(Data items)

"""

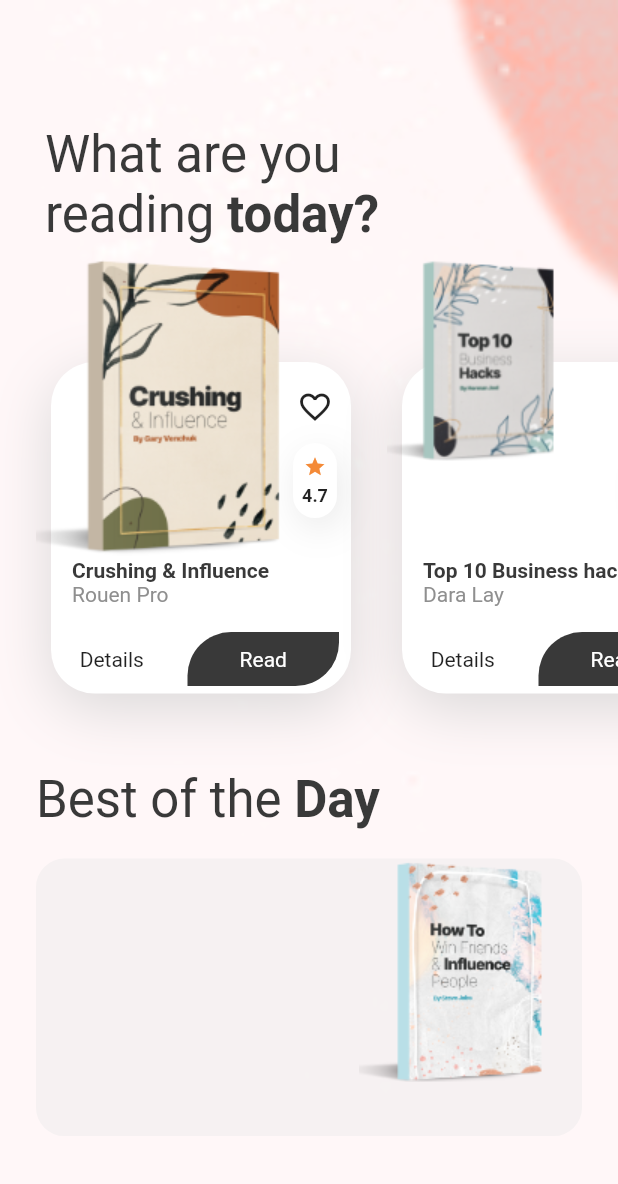
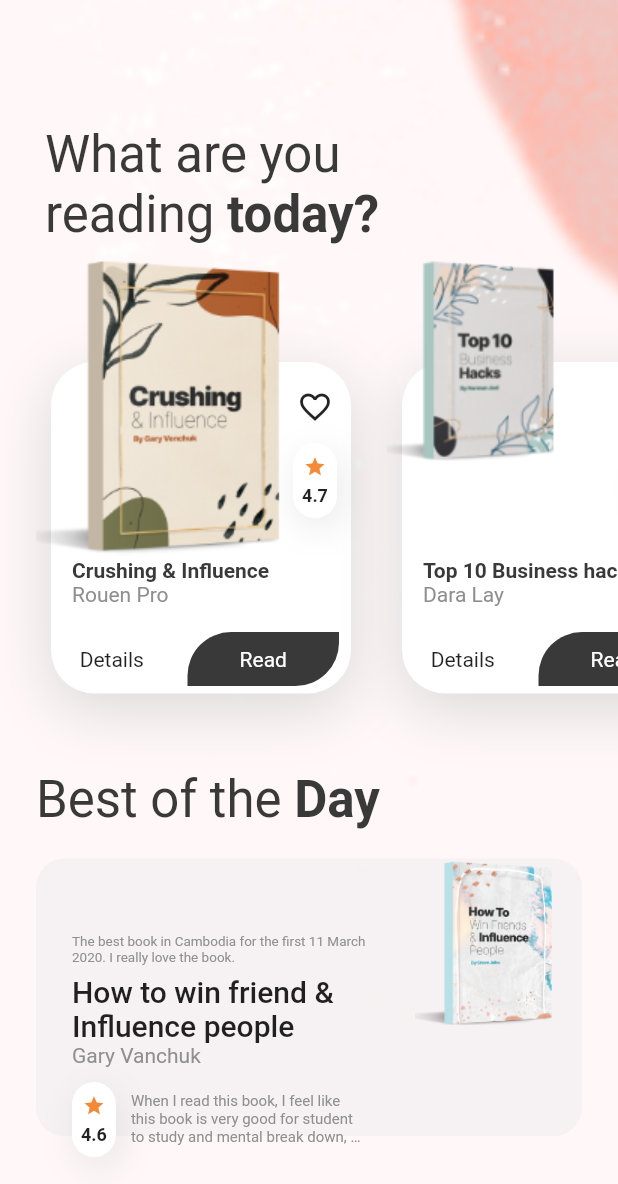
Before and after one commit to chamrouensann/eBoook-online, a Flutter app: the HomeScreen screen opened directly, on a phone screen of 412 x 824 dp. Shown: the top 1184 px of the screen. Run offline on Flutter 3.47's test engine with Material 2 defaults, Android fonts, the phone set to English and light mode, and no system bars.

Commit message:
Added container with rating

```diff
--- a/ebook_online_source_code/lib/screens/home_screen.dart
+++ b/ebook_online_source_code/lib/screens/home_screen.dart
@@ -100,17 +100,65 @@ class HomeScreen extends StatelessWidget {
                       children: <Widget>[
                         Positioned(
                           child: Container(
+                            padding: EdgeInsets.only(
+                                left: 24, top: 50, right: size.width * .35),
                             height: 185,
                             width: double.infinity,
                             decoration: BoxDecoration(
                               color: Color(0xFFEAEAEA).withOpacity(.45),
                               borderRadius: BorderRadius.circular(19),
                             ),
+                            child: Column(
+                              crossAxisAlignment: CrossAxisAlignment.start,
+                              children: <Widget>[
+                                Text(
+                                  "The best book in Cambodia for the first 11 March 2020. I really love the book.",
+                                  style: TextStyle(
+                                    fontSize: 9,
+                                    color: kLightBlackColor,
+                                  ),
+                                ),
+                                SizedBox(
+                                  height: 5,
+                                ),
+                                Text(
+                                  "How to win friend & Influence people",
+                                  style: Theme.of(context).textTheme.title,
+                                ),
+                                Text(
+                                  "Gary Vanchuk",
+                                  style: TextStyle(
+                                    color: kLightBlackColor,
+                                  ),
+                                ),
+                                SizedBox(height: 10),
+                                Row(
+                                  children: <Widget>[
+                                    BookRating(score: 4.6),
+                                    SizedBox(width: 10),
+                                    Expanded(
+                                      child: Text(
+                                        "When I read this book, I feel like this book is very good for student to study and mental break down, So please don't give up of the life during this COVID-19. I know I love you more than I like you.",
+                                        maxLines: 3,
+                                        overflow: TextOverflow.ellipsis,
+                                        style: TextStyle(
+                                          fontSize: 10,
+                                          color: kLightBlackColor,
+                                        ),
+                                      ),
+                                    )
+                                  ],
+                                )
+                              ],
+                            ),
                           ),
                         ),
                         Positioned(
                           right: 0,
-                          child: Image.asset("assets/images/book-3.png"),
+                          child: Image.asset(
+                            "assets/images/book-3.png",
+                            width: size.width * .27,
+                          ),
                         )
                       ],
                     ),
```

"""

**Your instructions:** Print out the entries once more, unchanged. No pictures.

**Solution:**
Before and after one commit to chamrouensann/eBoook-online, a Flutter app: the HomeScreen screen opened directly, on a phone screen of 412 x 824 dp. Shown: the top 1184 px of the screen. Run offline on Flutter 3.47's test engine with Material 2 defaults, Android fonts, the phone set to English and light mode, and no system bars.

Commit message:
Added container with rating

```diff
--- a/ebook_online_source_code/lib/screens/home_screen.dart
+++ b/ebook_online_source_code/lib/screens/home_screen.dart
@@ -100,17 +100,65 @@ class HomeScreen extends StatelessWidget {
                       children: <Widget>[
                         Positioned(
                           child: Container(
+                            padding: EdgeInsets.only(
+                                left: 24, top: 50, right: size.width * .35),
                             height: 185,
                             width: double.infinity,
                             decoration: BoxDecoration(
                               color: Color(0xFFEAEAEA).withOpacity(.45),
                               borderRadius: BorderRadius.circular(19),
                             ),
+                            child: Column(
+                              crossAxisAlignment: CrossAxisAlignment.start,
+                              children: <Widget>[
+                                Text(
+                                  "The best book in Cambodia for the first 11 March 2020. I really love the book.",
+                                  style: TextStyle(
+                                    fontSize: 9,
+                                    color: kLightBlackColor,
+                                  ),
+                                ),
+                                SizedBox(
+                                  height: 5,
+                                ),
+                                Text(
+                                  "How to win friend & Influence people",
+                                  style: Theme.of(context).textTheme.title,
+                                ),
+                                Text(
+                                  "Gary Vanchuk",
+                                  style: TextStyle(
+                                    color: kLightBlackColor,
+                                  ),
+                                ),
+                                SizedBox(height: 10),
+                                Row(
+                                  children: <Widget>[
+                                    BookRating(score: 4.6),
+                                    SizedBox(width: 10),
+                                    Expanded(
+                                      child: Text(
+                                        "When I read this book, I feel like this book is very good for student to study and mental break down, So please don't give up of the life during this COVID-19. I know I love you more than I like you.",
+                                        maxLines: 3,
+                                        overflow: TextOverflow.ellipsis,
+                                        style: TextStyle(
+                                          fontSize: 10,
+                                          color: kLightBlackColor,
+                                        ),
+                                      ),
+                                    )
+                                  ],
+                                )
+                              ],
+                            ),
                           ),
                         ),
                         Positioned(
                           right: 0,
-                          child: Image.asset("assets/images/book-3.png"),
+                          child: Image.asset(
+                            "assets/images/book-3.png",
+                            width: size.width * .27,
+                          ),
                         )
                       ],
                     ),
```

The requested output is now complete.